# WHAT THE EXERCISE ASKS
Your answer must be a single number: how many lines in the records include the word "user".

(AVAILABLE DATA Opens)

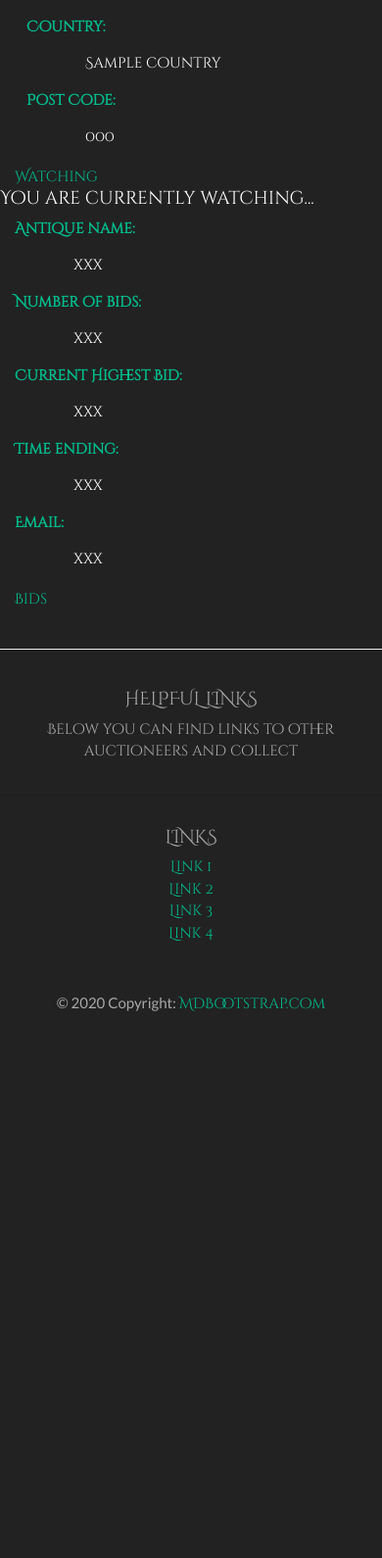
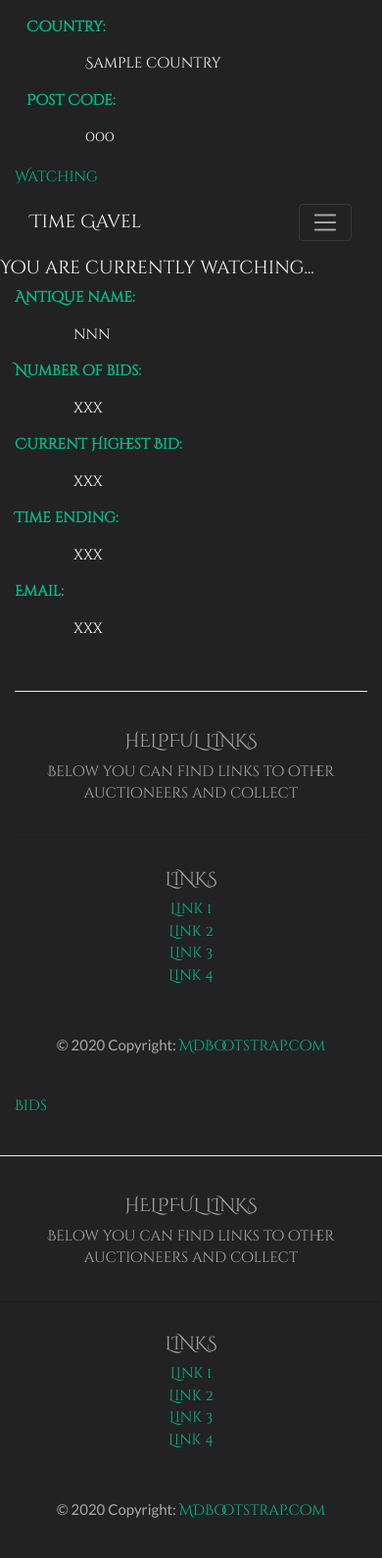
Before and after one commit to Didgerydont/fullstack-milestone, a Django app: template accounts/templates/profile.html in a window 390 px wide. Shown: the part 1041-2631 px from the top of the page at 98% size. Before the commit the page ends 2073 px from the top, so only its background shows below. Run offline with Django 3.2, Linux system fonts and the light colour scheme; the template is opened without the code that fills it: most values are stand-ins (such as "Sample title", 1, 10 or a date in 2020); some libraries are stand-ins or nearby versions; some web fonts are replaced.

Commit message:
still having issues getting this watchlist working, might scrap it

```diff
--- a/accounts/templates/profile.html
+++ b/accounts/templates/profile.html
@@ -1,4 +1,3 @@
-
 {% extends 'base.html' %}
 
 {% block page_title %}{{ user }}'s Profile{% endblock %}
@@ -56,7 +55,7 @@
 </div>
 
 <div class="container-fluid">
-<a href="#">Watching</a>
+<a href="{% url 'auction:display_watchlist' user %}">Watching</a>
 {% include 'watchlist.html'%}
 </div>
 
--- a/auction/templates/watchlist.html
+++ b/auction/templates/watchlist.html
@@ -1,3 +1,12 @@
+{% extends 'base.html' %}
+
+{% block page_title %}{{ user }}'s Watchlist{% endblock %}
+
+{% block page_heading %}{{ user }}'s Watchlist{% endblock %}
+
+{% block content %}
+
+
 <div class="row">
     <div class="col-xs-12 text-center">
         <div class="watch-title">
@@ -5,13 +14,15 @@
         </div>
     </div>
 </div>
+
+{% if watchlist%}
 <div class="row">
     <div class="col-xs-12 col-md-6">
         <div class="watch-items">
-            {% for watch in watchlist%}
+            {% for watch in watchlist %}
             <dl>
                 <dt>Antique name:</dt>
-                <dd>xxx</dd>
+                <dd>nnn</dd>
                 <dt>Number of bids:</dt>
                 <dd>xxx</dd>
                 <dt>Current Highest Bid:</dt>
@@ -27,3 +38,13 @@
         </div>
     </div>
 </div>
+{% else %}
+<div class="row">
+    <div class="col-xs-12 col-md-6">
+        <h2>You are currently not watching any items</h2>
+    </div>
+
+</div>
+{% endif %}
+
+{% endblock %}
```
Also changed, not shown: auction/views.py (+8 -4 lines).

(AVAILABLE DATA Closes)
(AVAILABLE DATA Opens)

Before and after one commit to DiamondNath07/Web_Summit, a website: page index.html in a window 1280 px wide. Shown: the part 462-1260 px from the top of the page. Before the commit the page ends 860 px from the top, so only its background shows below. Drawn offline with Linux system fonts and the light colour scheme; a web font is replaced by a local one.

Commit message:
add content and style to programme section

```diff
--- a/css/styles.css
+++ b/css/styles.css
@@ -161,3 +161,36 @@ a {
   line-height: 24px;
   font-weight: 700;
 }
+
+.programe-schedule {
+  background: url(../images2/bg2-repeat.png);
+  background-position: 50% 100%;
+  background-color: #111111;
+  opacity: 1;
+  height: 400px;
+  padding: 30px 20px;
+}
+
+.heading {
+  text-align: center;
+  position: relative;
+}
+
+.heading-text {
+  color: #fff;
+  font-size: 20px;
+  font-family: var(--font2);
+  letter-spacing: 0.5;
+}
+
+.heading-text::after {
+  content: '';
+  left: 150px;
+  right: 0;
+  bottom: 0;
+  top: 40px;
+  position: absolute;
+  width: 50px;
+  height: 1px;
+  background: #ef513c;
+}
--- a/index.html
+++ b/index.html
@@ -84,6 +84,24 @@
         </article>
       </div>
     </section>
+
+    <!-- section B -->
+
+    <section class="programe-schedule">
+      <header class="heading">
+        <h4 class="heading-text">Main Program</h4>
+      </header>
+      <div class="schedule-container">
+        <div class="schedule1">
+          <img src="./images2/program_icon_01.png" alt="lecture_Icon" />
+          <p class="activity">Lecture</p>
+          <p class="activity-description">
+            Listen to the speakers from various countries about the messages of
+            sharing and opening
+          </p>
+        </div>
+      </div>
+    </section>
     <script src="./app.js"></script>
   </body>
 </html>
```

(AVAILABLE DATA Closes)

# ANSWER SPACE
4